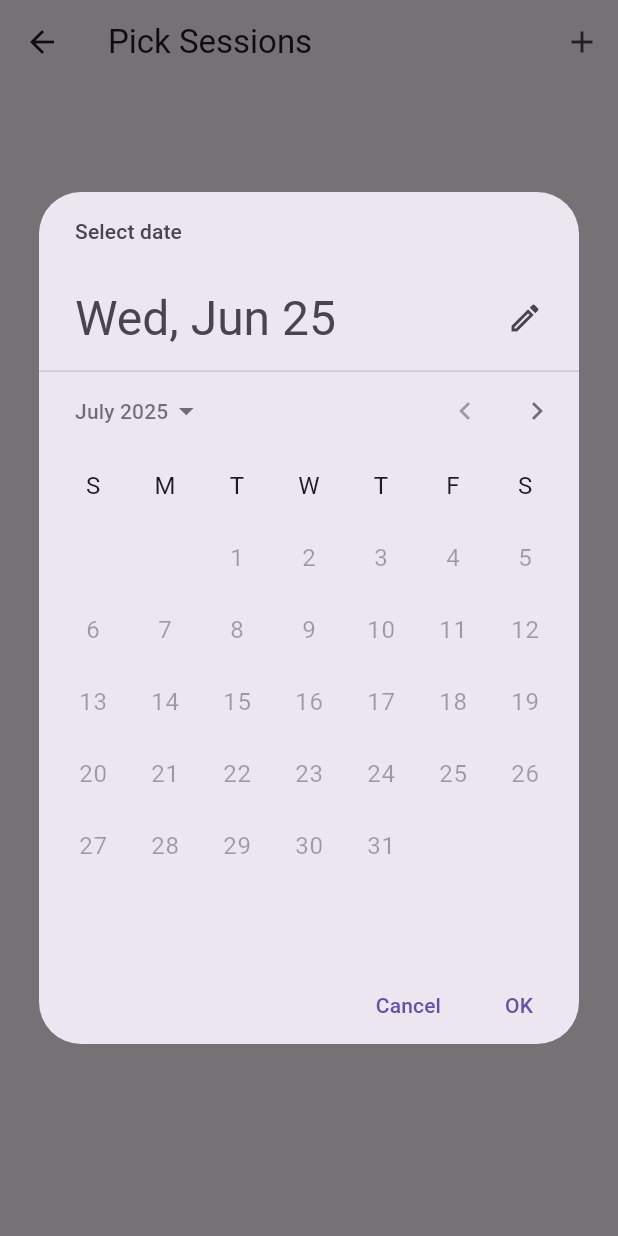
After one commit to omar-abdelaziz753/True-Balance, a Flutter app: the TestScreen screen opened directly, after a tap on the "add" icon, on a phone screen of 412 x 824 dp. The commit adds this screen. Run offline on Flutter 3.47's test engine with Material 3 defaults, Android fonts, the phone set to English and light mode, and no system bars; our stand-ins replace bloc, cached_network_image, dio, easy_localization, flutter_bloc, flutter_easyloading and 15 more; accounts and stored records are empty; project files that could hold a hidden picture were left out.

```diff
--- a/lib/features/user/main_layout/presentation/main_layout.dart
+++ b/lib/features/user/main_layout/presentation/main_layout.dart
@@ -225,7 +225,7 @@ class MainLayoutScreen extends StatelessWidget {
                   const SizedBox(width: 40), // space for the FAB
                   _buildNavItem(
                     icon: 'assets/images/svg/resources_icon.svg',
-                    label: 'resources'.tr(),
+                    label: 'My Sessions'.tr(),
                     index: 3,
                     currentIndex: currentIndex,
                     onTap: () => cubit.changeBottomNavBar(3),
--- /dev/null
+++ b/lib/features/user/setting/presentation/screens/test.dart
@@ -0,0 +1,172 @@
+import 'package:flutter/material.dart';
+import 'package:intl/intl.dart';
+
+class TestScreen extends StatefulWidget {
+  const TestScreen({super.key});
+
+  @override
+  State<TestScreen> createState() => _TestScreenState();
+}
+
+class _TestScreenState extends State<TestScreen> {
+  final Map<String, List<String>> availableDateTime = {
+    '2025-06-25': ['09:00', '11:00'],
+    '2025-06-27': ['10:00', '14:00'],
+  };
+
+  final List<Map<String, String>> selectedSessions = [];
+
+  Future<void> pickSession() async {
+    // Get a valid initial date
+    final firstAvailableDate = DateFormat(
+      'yyyy-MM-dd',
+    ).parse(availableDateTime.keys.first);
+
+    // Date picker
+    DateTime? pickedDate = await showDatePicker(
+      context: context,
+      initialDate: firstAvailableDate,
+      firstDate: DateTime.now(),
+      lastDate: DateTime.now().add(const Duration(days: 30)),
+      selectableDayPredicate: (date) {
+        final formatted = DateFormat('yyyy-MM-dd').format(date);
+        return availableDateTime.containsKey(formatted);
+      },
+    );
+
+    if (pickedDate == null) return;
+
+    String formattedDate = DateFormat('yyyy-MM-dd').format(pickedDate);
+    List<String> availableTimes = availableDateTime[formattedDate]!;
+
+    // Time picker
+    String? selectedTime = await showDialog<String>(
+      context: context,
+      builder:
+          (_) => SimpleDialog(
+            title: const Text("Select Time"),
+            children:
+                availableTimes
+                    .map(
+                      (time) => SimpleDialogOption(
+                        onPressed: () => Navigator.pop(context, time),
+                        child: Text(time),
+                      ),
+                    )
+                    .toList(),
+          ),
+    );
+
+    if (selectedTime == null) return;
+
+    // Check for duplicates
+    final alreadyExists = selectedSessions.any(
+      (session) =>
+          session['date'] == formattedDate && session['time'] == selectedTime,
+    );
+
+    if (alreadyExists) {
+      ScaffoldMessenger.of(context).showSnackBar(
+        const SnackBar(
+          content: Text("This session is already selected."),
+          backgroundColor: Colors.orange,
+        ),
+      );
+      return;
+    }
+
+    // Add to selected list
+    setState(() {
+      selectedSessions.add({
+        'date': formattedDate,
+        'time': selectedTime,
+        'status': 'Available',
+      });
+    });
+  }
+
+  void removeSession(int index) {
+    setState(() {
+      selectedSessions.removeAt(index);
+    });
+  }
+
+  @override
+  Widget build(BuildContext context) {
+    return Scaffold(
+      appBar: AppBar(
+        title: const Text("Pick Sessions"),
+        actions: [
+          IconButton(icon: const Icon(Icons.add), onPressed: pickSession),
+        ],
+      ),
+      body: Padding(
+        padding: const EdgeInsets.all(12.0),
+        child:
+            selectedSessions.isEmpty
+                ? const Center(child: Text("No sessions selected."))
+                : GridView.builder(
+                  itemCount: selectedSessions.length,
+                  gridDelegate: const SliverGridDelegateWithFixedCrossAxisCount(
+                    crossAxisCount: 2,
+                    childAspectRatio: 1.3,
+                    crossAxisSpacing: 12,
+                    mainAxisSpacing: 12,
+                  ),
+                  itemBuilder: (context, index) {
+                    final session = selectedSessions[index];
+                    return Card(
+                      elevation: 3,
+                      shape: RoundedRectangleBorder(
+                        borderRadius: BorderRadius.circular(12),
+                      ),
+                      color: Colors.green.shade50,
+                      child: Padding(
+                        padding: const EdgeInsets.all(12.0),
+                        child: Stack(
+                          children: [
+                            Column(
+                              mainAxisAlignment: MainAxisAlignment.center,
+                              children: [
+                                Text(
+                                  session['date']!,
+                                  style: const TextStyle(
+                                    fontSize: 16,
+                                    fontWeight: FontWeight.bold,
+                                  ),
+                                ),
+                                const SizedBox(height: 8),
+                                Text(
+                                  "Time: ${session['time']}",
+                                  style: const TextStyle(fontSize: 14),
+                                ),
+                                const SizedBox(height: 8),
+                                Text(
+                                  session['status']!,
+                                  style: TextStyle(
+                                    color: Colors.green.shade700,
+                                    fontWeight: FontWeight.w600,
+                                  ),
+                                ),
+                              ],
+                            ),
+                            Positioned(
+                              right: 0,
+                              top: 0,
+                              child: IconButton(
+                                icon: const Icon(Icons.close),
+                                onPressed: () => removeSession(index),
+                                splashRadius: 18,
+                                color: Colors.red,
+                              ),
+                            ),
+                          ],
+                        ),
+                      ),
+                    );
+                  },
+                ),
+      ),
+    );
+  }
+}
--- a/lib/true_balance.dart
+++ b/lib/true_balance.dart
@@ -6,6 +6,7 @@ import 'package:flutter_screenutil/flutter_screenutil.dart';
 import 'package:truee_balance_app/core/routing/app_router.dart';
 import 'package:truee_balance_app/core/routing/routes_name.dart';
 import 'package:truee_balance_app/core/utils/app_constants.dart';
+import 'package:truee_balance_app/features/user/setting/presentation/screens/test.dart';
 
 class TrueBalanceApp extends StatelessWidget {
   const TrueBalanceApp({
@@ -35,8 +36,9 @@ class TrueBalanceApp extends StatelessWidget {
             supportedLocales: context.supportedLocales,
             locale: context.locale,
             navigatorKey: AppConstants.navigatorKey,
-            initialRoute: Routes.splashScreen,
+            initialRoute: Routes.chooseYourAccountScreen,
             onGenerateRoute: appRouter.generateRoute,
+            // home: const TestScreen(),
             builder: EasyLoading.init(),
           ),
         ),
```
Also changed, not shown: lib/features/choose_your_account/presentation/screens/choose_your_account_screen.dart (+11 -9 lines), lib/features/choose_your_account/presentation/widgets/choose_account_widget.dart (+30 -9 lines).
------------------------------------------------
What needs to be done: Please print all the data above word for word. Pictures should not appear in the copy.

Expected output:
After one commit to omar-abdelaziz753/True-Balance, a Flutter app: the TestScreen screen opened directly, after a tap on the "add" icon, on a phone screen of 412 x 824 dp. The commit adds this screen. Run offline on Flutter 3.47's test engine with Material 3 defaults, Android fonts, the phone set to English and light mode, and no system bars; our stand-ins replace bloc, cached_network_image, dio, easy_localization, flutter_bloc, flutter_easyloading and 15 more; accounts and stored records are empty; project files that could hold a hidden picture were left out.

```diff
--- a/lib/features/user/main_layout/presentation/main_layout.dart
+++ b/lib/features/user/main_layout/presentation/main_layout.dart
@@ -225,7 +225,7 @@ class MainLayoutScreen extends StatelessWidget {
                   const SizedBox(width: 40), // space for the FAB
                   _buildNavItem(
                     icon: 'assets/images/svg/resources_icon.svg',
-                    label: 'resources'.tr(),
+                    label: 'My Sessions'.tr(),
                     index: 3,
                     currentIndex: currentIndex,
                     onTap: () => cubit.changeBottomNavBar(3),
--- /dev/null
+++ b/lib/features/user/setting/presentation/screens/test.dart
@@ -0,0 +1,172 @@
+import 'package:flutter/material.dart';
+import 'package:intl/intl.dart';
+
+class TestScreen extends StatefulWidget {
+  const TestScreen({super.key});
+
+  @override
+  State<TestScreen> createState() => _TestScreenState();
+}
+
+class _TestScreenState extends State<TestScreen> {
+  final Map<String, List<String>> availableDateTime = {
+    '2025-06-25': ['09:00', '11:00'],
+    '2025-06-27': ['10:00', '14:00'],
+  };
+
+  final List<Map<String, String>> selectedSessions = [];
+
+  Future<void> pickSession() async {
+    // Get a valid initial date
+    final firstAvailableDate = DateFormat(
+      'yyyy-MM-dd',
+    ).parse(availableDateTime.keys.first);
+
+    // Date picker
+    DateTime? pickedDate = await showDatePicker(
+      context: context,
+      initialDate: firstAvailableDate,
+      firstDate: DateTime.now(),
+      lastDate: DateTime.now().add(const Duration(days: 30)),
+      selectableDayPredicate: (date) {
+        final formatted = DateFormat('yyyy-MM-dd').format(date);
+        return availableDateTime.containsKey(formatted);
+      },
+    );
+
+    if (pickedDate == null) return;
+
+    String formattedDate = DateFormat('yyyy-MM-dd').format(pickedDate);
+    List<String> availableTimes = availableDateTime[formattedDate]!;
+
+    // Time picker
+    String? selectedTime = await showDialog<String>(
+      context: context,
+      builder:
+          (_) => SimpleDialog(
+            title: const Text("Select Time"),
+            children:
+                availableTimes
+                    .map(
+                      (time) => SimpleDialogOption(
+                        onPressed: () => Navigator.pop(context, time),
+                        child: Text(time),
+                      ),
+                    )
+                    .toList(),
+          ),
+    );
+
+    if (selectedTime == null) return;
+
+    // Check for duplicates
+    final alreadyExists = selectedSessions.any(
+      (session) =>
+          session['date'] == formattedDate && session['time'] == selectedTime,
+    );
+
+    if (alreadyExists) {
+      ScaffoldMessenger.of(context).showSnackBar(
+        const SnackBar(
+          content: Text("This session is already selected."),
+          backgroundColor: Colors.orange,
+        ),
+      );
+      return;
+    }
+
+    // Add to selected list
+    setState(() {
+      selectedSessions.add({
+        'date': formattedDate,
+        'time': selectedTime,
+        'status': 'Available',
+      });
+    });
+  }
+
+  void removeSession(int index) {
+    setState(() {
+      selectedSessions.removeAt(index);
+    });
+  }
+
+  @override
+  Widget build(BuildContext context) {
+    return Scaffold(
+      appBar: AppBar(
+        title: const Text("Pick Sessions"),
+        actions: [
+          IconButton(icon: const Icon(Icons.add), onPressed: pickSession),
+        ],
+      ),
+      body: Padding(
+        padding: const EdgeInsets.all(12.0),
+        child:
+            selectedSessions.isEmpty
+                ? const Center(child: Text("No sessions selected."))
+                : GridView.builder(
+                  itemCount: selectedSessions.length,
+                  gridDelegate: const SliverGridDelegateWithFixedCrossAxisCount(
+                    crossAxisCount: 2,
+                    childAspectRatio: 1.3,
+                    crossAxisSpacing: 12,
+                    mainAxisSpacing: 12,
+                  ),
+                  itemBuilder: (context, index) {
+                    final session = selectedSessions[index];
+                    return Card(
+                      elevation: 3,
+                      shape: RoundedRectangleBorder(
+                        borderRadius: BorderRadius.circular(12),
+                      ),
+                      color: Colors.green.shade50,
+                      child: Padding(
+                        padding: const EdgeInsets.all(12.0),
+                        child: Stack(
+                          children: [
+                            Column(
+                              mainAxisAlignment: MainAxisAlignment.center,
+                              children: [
+                                Text(
+                                  session['date']!,
+                                  style: const TextStyle(
+                                    fontSize: 16,
+                                    fontWeight: FontWeight.bold,
+                                  ),
+                                ),
+                                const SizedBox(height: 8),
+                                Text(
+                                  "Time: ${session['time']}",
+                                  style: const TextStyle(fontSize: 14),
+                                ),
+                                const SizedBox(height: 8),
+                                Text(
+                                  session['status']!,
+                                  style: TextStyle(
+                                    color: Colors.green.shade700,
+                                    fontWeight: FontWeight.w600,
+                                  ),
+                                ),
+                              ],
+                            ),
+                            Positioned(
+                              right: 0,
+                              top: 0,
+                              child: IconButton(
+                                icon: const Icon(Icons.close),
+                                onPressed: () => removeSession(index),
+                                splashRadius: 18,
+                                color: Colors.red,
+                              ),
+                            ),
+                          ],
+                        ),
+                      ),
+                    );
+                  },
+                ),
+      ),
+    );
+  }
+}
--- a/lib/true_balance.dart
+++ b/lib/true_balance.dart
@@ -6,6 +6,7 @@ import 'package:flutter_screenutil/flutter_screenutil.dart';
 import 'package:truee_balance_app/core/routing/app_router.dart';
 import 'package:truee_balance_app/core/routing/routes_name.dart';
 import 'package:truee_balance_app/core/utils/app_constants.dart';
+import 'package:truee_balance_app/features/user/setting/presentation/screens/test.dart';
 
 class TrueBalanceApp extends StatelessWidget {
   const TrueBalanceApp({
@@ -35,8 +36,9 @@ class TrueBalanceApp extends StatelessWidget {
             supportedLocales: context.supportedLocales,
             locale: context.locale,
             navigatorKey: AppConstants.navigatorKey,
-            initialRoute: Routes.splashScreen,
+            initialRoute: Routes.chooseYourAccountScreen,
             onGenerateRoute: appRouter.generateRoute,
+            // home: const TestScreen(),
             builder: EasyLoading.init(),
           ),
         ),
```
Also changed, not shown: lib/features/choose_your_account/presentation/screens/choose_your_account_screen.dart (+11 -9 lines), lib/features/choose_your_account/presentation/widgets/choose_account_widget.dart (+30 -9 lines).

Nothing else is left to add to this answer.